Description of the task:
Each record below must come back exactly as written; its pictures must not.

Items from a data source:
• • •
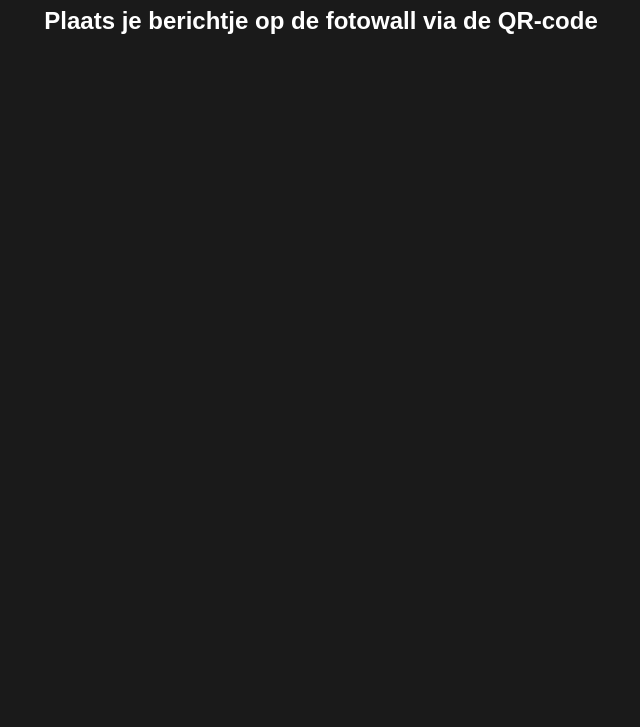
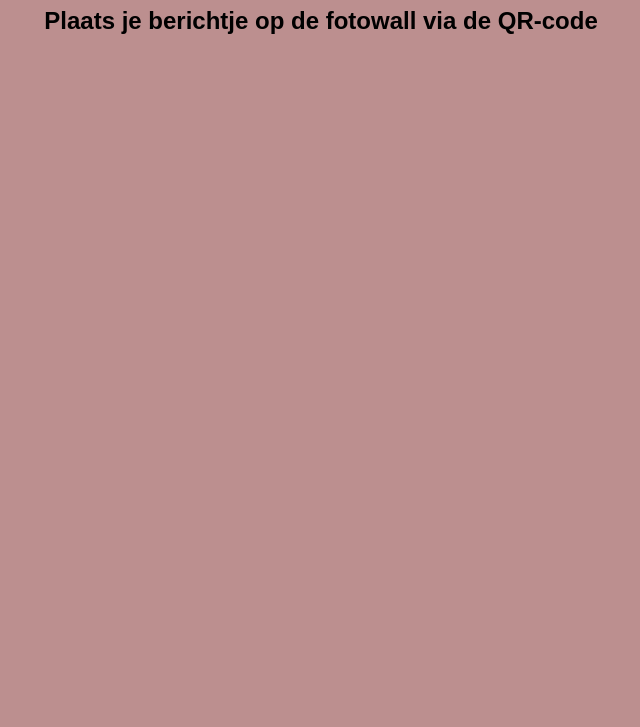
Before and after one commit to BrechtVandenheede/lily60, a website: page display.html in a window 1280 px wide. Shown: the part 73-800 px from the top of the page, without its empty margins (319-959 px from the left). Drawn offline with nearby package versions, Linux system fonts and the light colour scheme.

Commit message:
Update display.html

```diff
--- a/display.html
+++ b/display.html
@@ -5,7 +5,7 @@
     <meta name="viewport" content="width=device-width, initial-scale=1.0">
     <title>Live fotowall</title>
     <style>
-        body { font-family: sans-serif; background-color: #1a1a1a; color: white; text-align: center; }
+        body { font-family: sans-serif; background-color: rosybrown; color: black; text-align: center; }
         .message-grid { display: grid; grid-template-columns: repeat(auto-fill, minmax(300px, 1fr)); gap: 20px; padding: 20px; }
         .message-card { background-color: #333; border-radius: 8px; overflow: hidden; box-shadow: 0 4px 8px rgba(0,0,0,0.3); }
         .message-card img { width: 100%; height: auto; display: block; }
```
• • •
Solution to the exercise:
Before and after one commit to BrechtVandenheede/lily60, a website: page display.html in a window 1280 px wide. Shown: the part 73-800 px from the top of the page, without its empty margins (319-959 px from the left). Drawn offline with nearby package versions, Linux system fonts and the light colour scheme.

Commit message:
Update display.html

```diff
--- a/display.html
+++ b/display.html
@@ -5,7 +5,7 @@
     <meta name="viewport" content="width=device-width, initial-scale=1.0">
     <title>Live fotowall</title>
     <style>
-        body { font-family: sans-serif; background-color: #1a1a1a; color: white; text-align: center; }
+        body { font-family: sans-serif; background-color: rosybrown; color: black; text-align: center; }
         .message-grid { display: grid; grid-template-columns: repeat(auto-fill, minmax(300px, 1fr)); gap: 20px; padding: 20px; }
         .message-card { background-color: #333; border-radius: 8px; overflow: hidden; box-shadow: 0 4px 8px rgba(0,0,0,0.3); }
         .message-card img { width: 100%; height: auto; display: block; }
```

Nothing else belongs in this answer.